Version comparison data
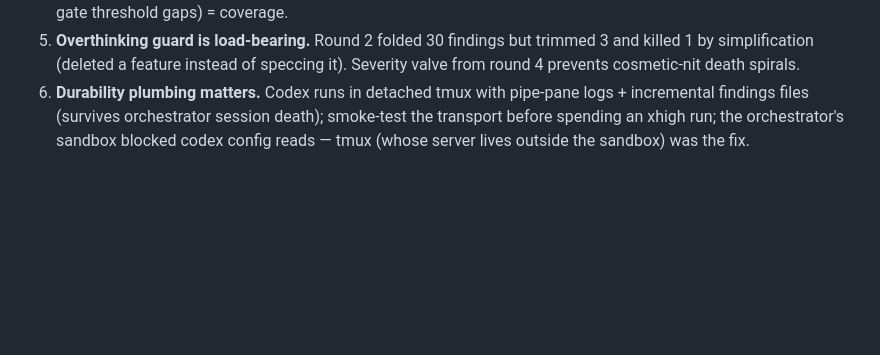
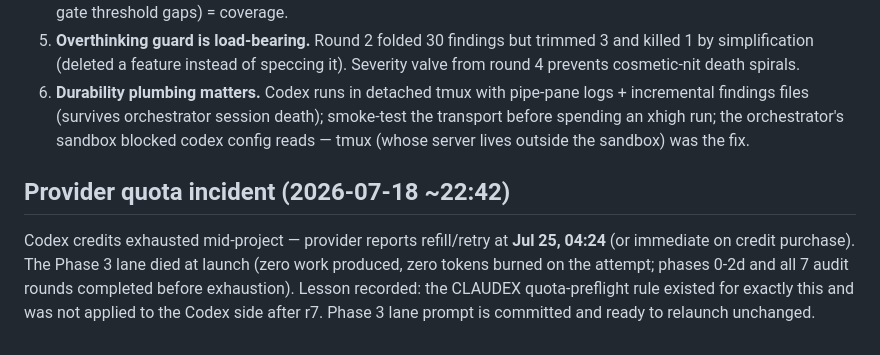
Before and after one commit to whatgoodarewords/gungame, a Markdown page: docs/process-ledger.md, the part around the change. Drawn GitHub-style; blank space fills up the shorter version.

Commit message:
Ledger: Codex quota exhaustion incident; Phase 3 parked pending owner call
Co-Authored-By: Claude Fable 5 <noreply@anthropic.com>

```diff
--- a/docs/process-ledger.md
+++ b/docs/process-ledger.md
@@ -73,3 +73,7 @@ Owner prompts so far: ~14 messages (1 substantial voice-note brief + short steer
 4. **Cross-model adversarial audit works.** Codex and Claude independently converged on the same top defects three rounds running (netsim TCP-loss modeling; WS interp buffer vs lag-comp clamp) — convergence = signal; their disjoint findings (Codex: Fly multi-Machine trap, interpTargetTick cheat vector; Claude: GPL clean-room wording, gate threshold gaps) = coverage.
 5. **Overthinking guard is load-bearing.** Round 2 folded 30 findings but trimmed 3 and killed 1 by simplification (deleted a feature instead of speccing it). Severity valve from round 4 prevents cosmetic-nit death spirals.
 6. **Durability plumbing matters.** Codex runs in detached tmux with pipe-pane logs + incremental findings files (survives orchestrator session death); smoke-test the transport before spending an xhigh run; the orchestrator's sandbox blocked codex config reads — tmux (whose server lives outside the sandbox) was the fix.
+
+## Provider quota incident (2026-07-18 ~22:42)
+
+Codex credits exhausted mid-project — provider reports refill/retry at **Jul 25, 04:24** (or immediate on credit purchase). The Phase 3 lane died at launch (zero work produced, zero tokens burned on the attempt; phases 0-2d and all 7 audit rounds completed before exhaustion). Lesson recorded: the CLAUDEX quota-preflight rule existed for exactly this and was not applied to the Codex side after r7. Phase 3 lane prompt is committed and ready to relaunch unchanged.
```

▸ **What the task requires**
Except for the pictures, print the data above exactly.

▸ **Your response**
Before and after one commit to whatgoodarewords/gungame, a Markdown page: docs/process-ledger.md, the part around the change. Drawn GitHub-style; blank space fills up the shorter version.

Commit message:
Ledger: Codex quota exhaustion incident; Phase 3 parked pending owner call
Co-Authored-By: Claude Fable 5 <noreply@anthropic.com>

```diff
--- a/docs/process-ledger.md
+++ b/docs/process-ledger.md
@@ -73,3 +73,7 @@ Owner prompts so far: ~14 messages (1 substantial voice-note brief + short steer
 4. **Cross-model adversarial audit works.** Codex and Claude independently converged on the same top defects three rounds running (netsim TCP-loss modeling; WS interp buffer vs lag-comp clamp) — convergence = signal; their disjoint findings (Codex: Fly multi-Machine trap, interpTargetTick cheat vector; Claude: GPL clean-room wording, gate threshold gaps) = coverage.
 5. **Overthinking guard is load-bearing.** Round 2 folded 30 findings but trimmed 3 and killed 1 by simplification (deleted a feature instead of speccing it). Severity valve from round 4 prevents cosmetic-nit death spirals.
 6. **Durability plumbing matters.** Codex runs in detached tmux with pipe-pane logs + incremental findings files (survives orchestrator session death); smoke-test the transport before spending an xhigh run; the orchestrator's sandbox blocked codex config reads — tmux (whose server lives outside the sandbox) was the fix.
+
+## Provider quota incident (2026-07-18 ~22:42)
+
+Codex credits exhausted mid-project — provider reports refill/retry at **Jul 25, 04:24** (or immediate on credit purchase). The Phase 3 lane died at launch (zero work produced, zero tokens burned on the attempt; phases 0-2d and all 7 audit rounds completed before exhaustion). Lesson recorded: the CLAUDEX quota-preflight rule existed for exactly this and was not applied to the Codex side after r7. Phase 3 lane prompt is committed and ready to relaunch unchanged.
```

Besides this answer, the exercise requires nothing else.